Advice, insight and action (and alliteration)

As the pandemic continues into 2021, we thought we’d have a look back at the counter covid contributions CRISP members made last year.

We start with Janis Wong, who has tackled data protection policy and practice relating to Online Learning brought about by the pandemic.  Janis conducted empirical work which examined how a data commons approach could raise student awareness of data protection as they engage in online study. Janis presented her work at the Harvard research sprint in AI and Digital Ethics in October 2020, the ‘Data for Policy’ conference (with Tristan Henderson and Kirstie Ball), the Creative Commons Global Summit and the Open Education Policy Forum (both with Tristan Henderson). Anuj Puri spoke about 'Post pandemic simveillance' at the Future Privacy Forum in October. The forum focused on Responsible Uses of Technology and Health Data. 

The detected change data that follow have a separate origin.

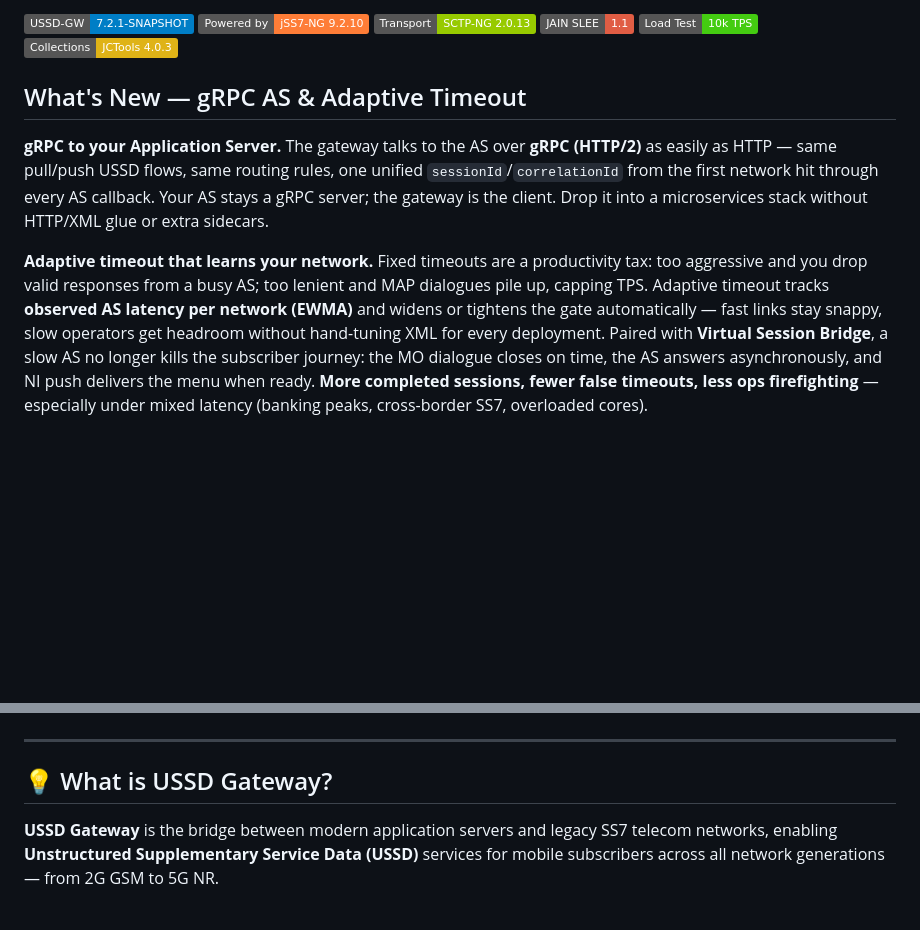
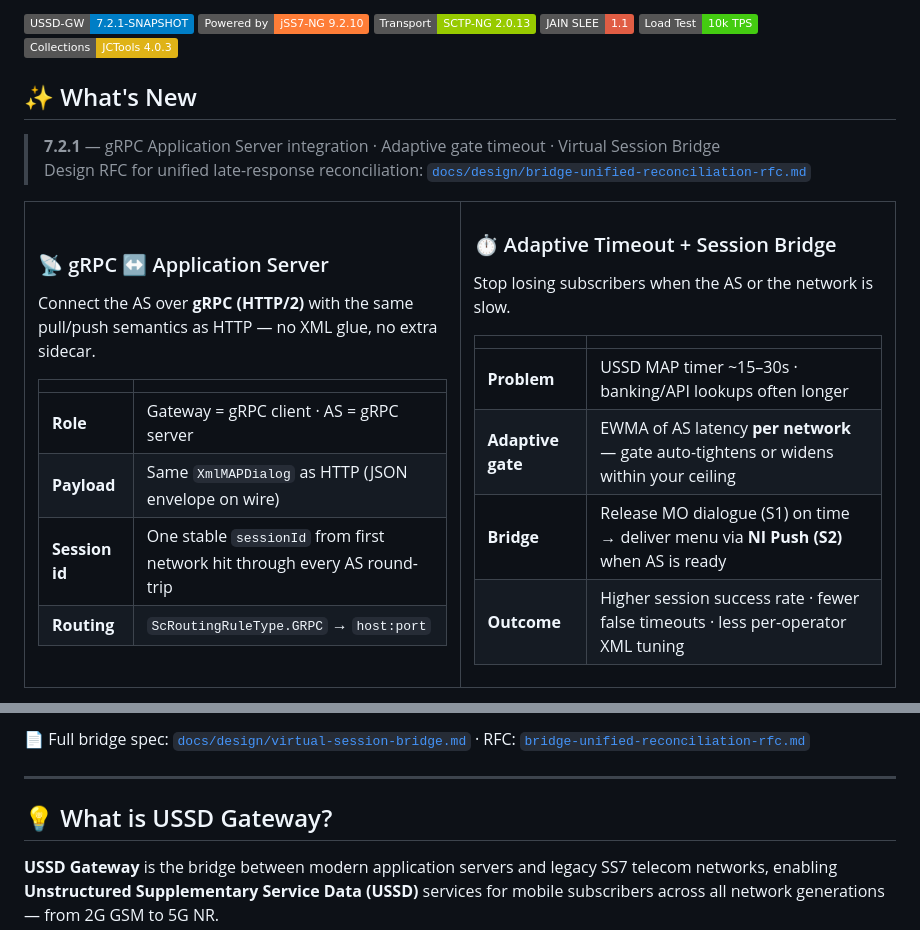
Before and after one commit to nhanth87/ussdgw, a Markdown page: README.md, 2 parts joined by grey strips. Drawn GitHub-style; badges without logos; blank space fills up the shorter version.

Commit message:
docs: redesign What's New with feature cards and Mermaid flow diagrams
Add gRPC pull, bridge/adaptive gate, and unified late-response scenario
diagrams; link bridge RFC for team review.

```diff
--- a/README.md
+++ b/README.md
@@ -9,8 +9,37 @@
 [![LoadTest](https://img.shields.io/badge/Load%20Test-10k%20TPS-brightgreen.svg)](#-10k-tps-load-test-suite)
 [![JCTools](https://img.shields.io/badge/Collections-JCTools%204.0.3-yellow.svg)](https://github.com/JCTools/JCTools)
 
-## What's New — gRPC AS & Adaptive Timeout
+## ✨ What's New
 
-**gRPC to your Application Server.** The gateway talks to the AS over **gRPC (HTTP/2)** as easily as HTTP — same pull/push USSD flows, same routing rules, one unified `sessionId`/`correlationId` from the first network hit through every AS callback. Your AS stays a gRPC server; the gateway is the client. Drop it into a microservices stack without HTTP/XML glue or extra sidecars.
+> **7.2.1** — gRPC Application Server integration · Adaptive gate timeout · Virtual Session Bridge
+> Design RFC for unified late-response reconciliation: [`docs/design/bridge-unified-reconciliation-rfc.md`](docs/design/bridge-unified-reconciliation-rfc.md)
 
-**Adaptive timeout that learns your network.** Fixed timeouts are a productivity tax: too aggressive and you drop valid responses from a busy AS; too lenient and MAP dialogues pile up, capping TPS. Adaptive timeout tracks **observed AS latency per network (EWMA)** and widens or tightens the gate automatically — fast links stay snappy, slow operators get headroom without hand-tuning XML for every deployment. Paired with **Virtual Session Bridge**, a slow AS no longer kills the subscriber journey: the MO dialogue closes on time, the AS answers asynchronously, and NI push delivers the menu when ready. **More completed sessions, fewer false timeouts, less ops firefighting** — especially under mixed latency (banking peaks, cross-border SS7, overloaded cores).
+<table>
+<tr>
+<td width="50%" valign="top">
+
+### 📡 gRPC ↔ Application Server
+
+Connect the AS over **gRPC (HTTP/2)** with the same pull/push semantics as HTTP — no XML glue, no extra sidecar.
+
+| | |
+|---|---|
+| **Role** | Gateway = gRPC client · AS = gRPC server |
+| **Payload** | Same `XmlMAPDialog` as HTTP (JSON envelope on wire) |
+| **Session id** | One stable `sessionId` from first network hit through every AS round-trip |
+| **Routing** | `ScRoutingRuleType.GRPC` → `host:port` |
+
+</td>
+<td width="50%" valign="top">
+
+### ⏱️ Adaptive Timeout + Session Bridge
+
+Stop losing subscribers when the AS or the network is slow.
+
+| | |
+|---|---|
+| **Problem** | USSD MAP timer ~15–30s · banking/API lookups often longer |
+| **Adaptive gate** | EWMA of AS latency **per network** — gate auto-tightens or widens within your ceiling |
+| **Bridge** | Release MO dialogue (S1) on time → deliver menu via **NI Push (S2)** when AS is ready |
+| **Outcome** | Higher session success rate · fewer false timeouts · less per-operator XML tuning |
+
@@ -17,3 +142,4 @@
+📄 Full bridge spec: [`docs/design/virtual-session-bridge.md`](docs/design/virtual-session-bridge.md) · RFC: [`bridge-unified-reconciliation-rfc.md`](docs/design/bridge-unified-reconciliation-rfc.md)
 
 ---
 
```
Also changed, not shown: other parts of README.md (+96 -0 lines).
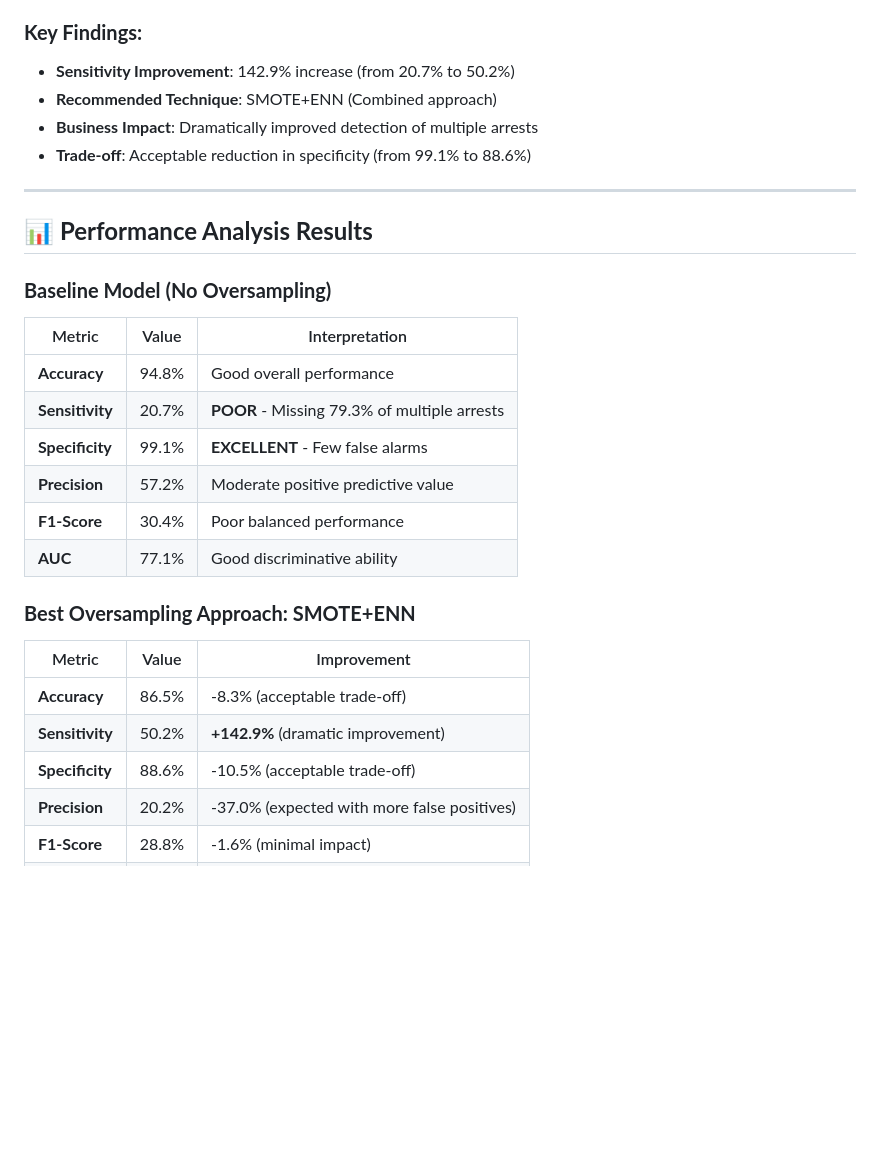
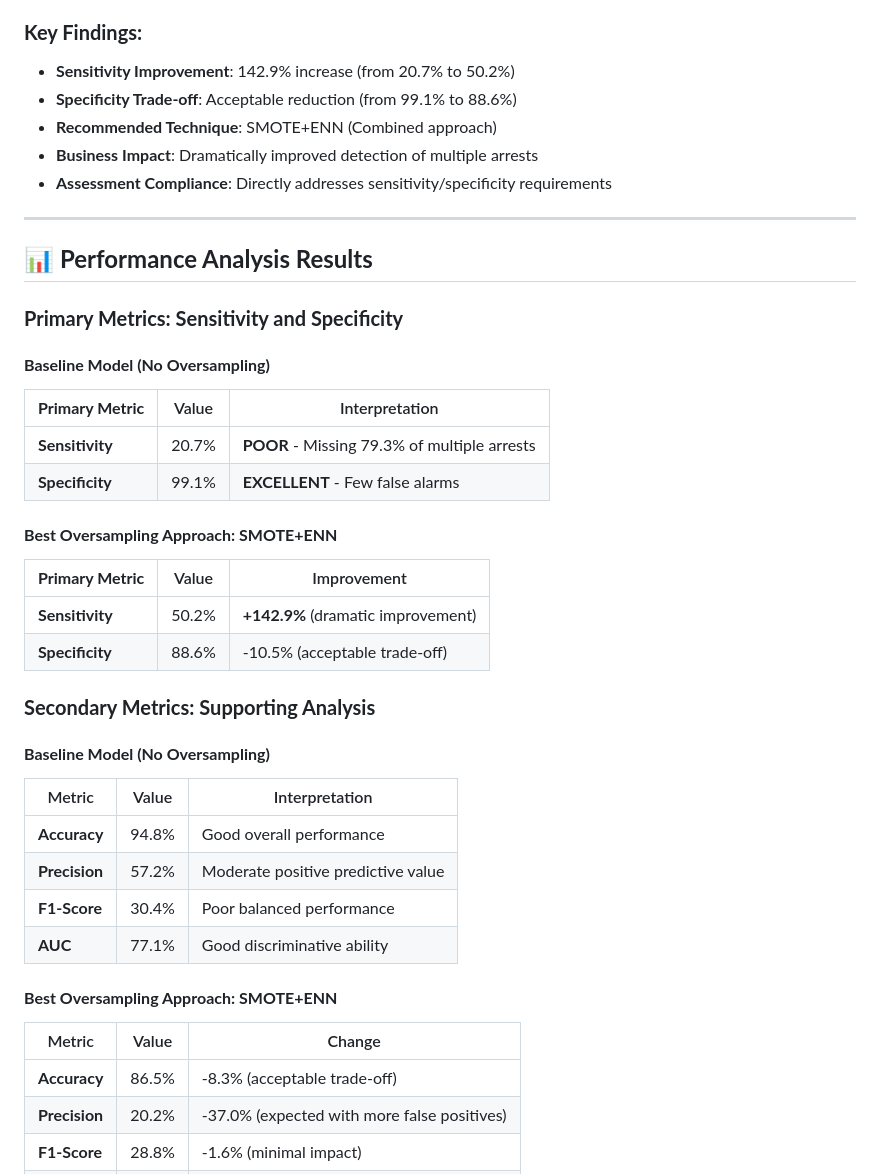
Before and after one commit to bunkcorp/ATPA-June-August-2025-Assessment, a Markdown page: OVERSAMPLING_RECOMMENDATION.md, the part around one of its changes. Drawn GitHub-style; blank space fills up the shorter version.

```diff
--- a/OVERSAMPLING_RECOMMENDATION.md
+++ b/OVERSAMPLING_RECOMMENDATION.md
@@ -10,30 +10,43 @@
 
 ### **Key Findings:**
 - **Sensitivity Improvement**: 142.9% increase (from 20.7% to 50.2%)
+- **Specificity Trade-off**: Acceptable reduction (from 99.1% to 88.6%)
 - **Recommended Technique**: SMOTE+ENN (Combined approach)
 - **Business Impact**: Dramatically improved detection of multiple arrests
-- **Trade-off**: Acceptable reduction in specificity (from 99.1% to 88.6%)
+- **Assessment Compliance**: Directly addresses sensitivity/specificity requirements
 
 ---
 
 ## 📊 **Performance Analysis Results**
 
-### **Baseline Model (No Oversampling)**
+### **Primary Metrics: Sensitivity and Specificity**
+
+#### **Baseline Model (No Oversampling)**
+| **Primary Metric** | Value | Interpretation |
+|-------------------|-------|----------------|
+| **Sensitivity** | 20.7% | **POOR** - Missing 79.3% of multiple arrests |
+| **Specificity** | 99.1% | **EXCELLENT** - Few false alarms |
+
+#### **Best Oversampling Approach: SMOTE+ENN**
+| **Primary Metric** | Value | Improvement |
+|-------------------|-------|-------------|
+| **Sensitivity** | 50.2% | **+142.9%** (dramatic improvement) |
+| **Specificity** | 88.6% | -10.5% (acceptable trade-off) |
+
+### **Secondary Metrics: Supporting Analysis**
+
+#### **Baseline Model (No Oversampling)**
 | Metric | Value | Interpretation |
 |--------|-------|----------------|
 | **Accuracy** | 94.8% | Good overall performance |
-| **Sensitivity** | 20.7% | **POOR** - Missing 79.3% of multiple arrests |
-| **Specificity** | 99.1% | **EXCELLENT** - Few false alarms |
 | **Precision** | 57.2% | Moderate positive predictive value |
 | **F1-Score** | 30.4% | Poor balanced performance |
 | **AUC** | 77.1% | Good discriminative ability |
 
-### **Best Oversampling Approach: SMOTE+ENN**
-| Metric | Value | Improvement |
-|--------|-------|-------------|
+#### **Best Oversampling Approach: SMOTE+ENN**
+| Metric | Value | Change |
+|--------|-------|--------|
 | **Accuracy** | 86.5% | -8.3% (acceptable trade-off) |
-| **Sensitivity** | 50.2% | **+142.9%** (dramatic improvement) |
-| **Specificity** | 88.6% | -10.5% (acceptable trade-off) |
 | **Precision** | 20.2% | -37.0% (expected with more false positives) |
 | **F1-Score** | 28.8% | -1.6% (minimal impact) |
 | **AUC** | 77.5% | +0.4% (slight improvement) |
```
Also changed, not shown: other parts of OVERSAMPLING_RECOMMENDATION.md (+35 -24 lines), ENHANCED_PERFORMANCE_METRICS.md (+11 -8 lines).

Another forum, one which is organized by CRISP - The Scottish Privacy Forum - was consulted about the privacy and data protection implications of the Test and Protect Covid-19 App before it went live in the autumn.  William Webster has published a piece for the journal Information Polity which summarises the impact of COVID on the Information Polity in twenty one countries around the world.  Kirstie Ball, drawing on EU wide research results, has been blogging about the importance of principled governance in any surveillant responses to COVID which involved Smartphone Location Tracking.  Charles Raab is Co-investigator on a project called  'PATH AI: Mapping an Intercultural Path to Privacy, Agency and Trust in Human-AI Ecosystems'. The project has spent many months researching the responses to COVID-19 in the UK and Japan and studying them in terms of analytical frameworks. As part of the Alan Turing Institute's Data Ethics Group, Charles has also worked in a subgroup that is considering the ethical dimensions of the COVID-19 response.

South of the border Pete Fussey advised the Joint Committee on Human Rights about contact tracing apps. Pete also took up an invitation to participate in a Government Office for Science group “Rebuilding a resilient Britain: Supporting post-Covid recovery”  fronted by Patrick Vallance, the UK Chief Scientific Advisor, working in a subgroup focused on trust in public institutions.  Pete's research on the uneven impact of surveillance practices across different social groups and implications for intrusive public health monitoring is reflected in the official reporting of this group.

Top CRISP counter Covid honours must go to Steve Reicher.  Prof Reicher is a member of the UK Government's Behavioural Sciences Sage subcommittee and Independent Sage.  After a well received Guardian article in May 2020 and several follow up media appearances, he has emerged as one of the most credible and articulate intellectual voices holding the UK Government to account over their COVID response.  Check out Steve's Twitter account and the Independent Sage weekly briefings for his latest views and updates.  I really wanted to use his Twitter sub-title at the top of this article, but that would have been a bit off. I'll put it at the bottom instead:

"Let's go early, let's go hard and let's get this baby". 

Stay safe everyone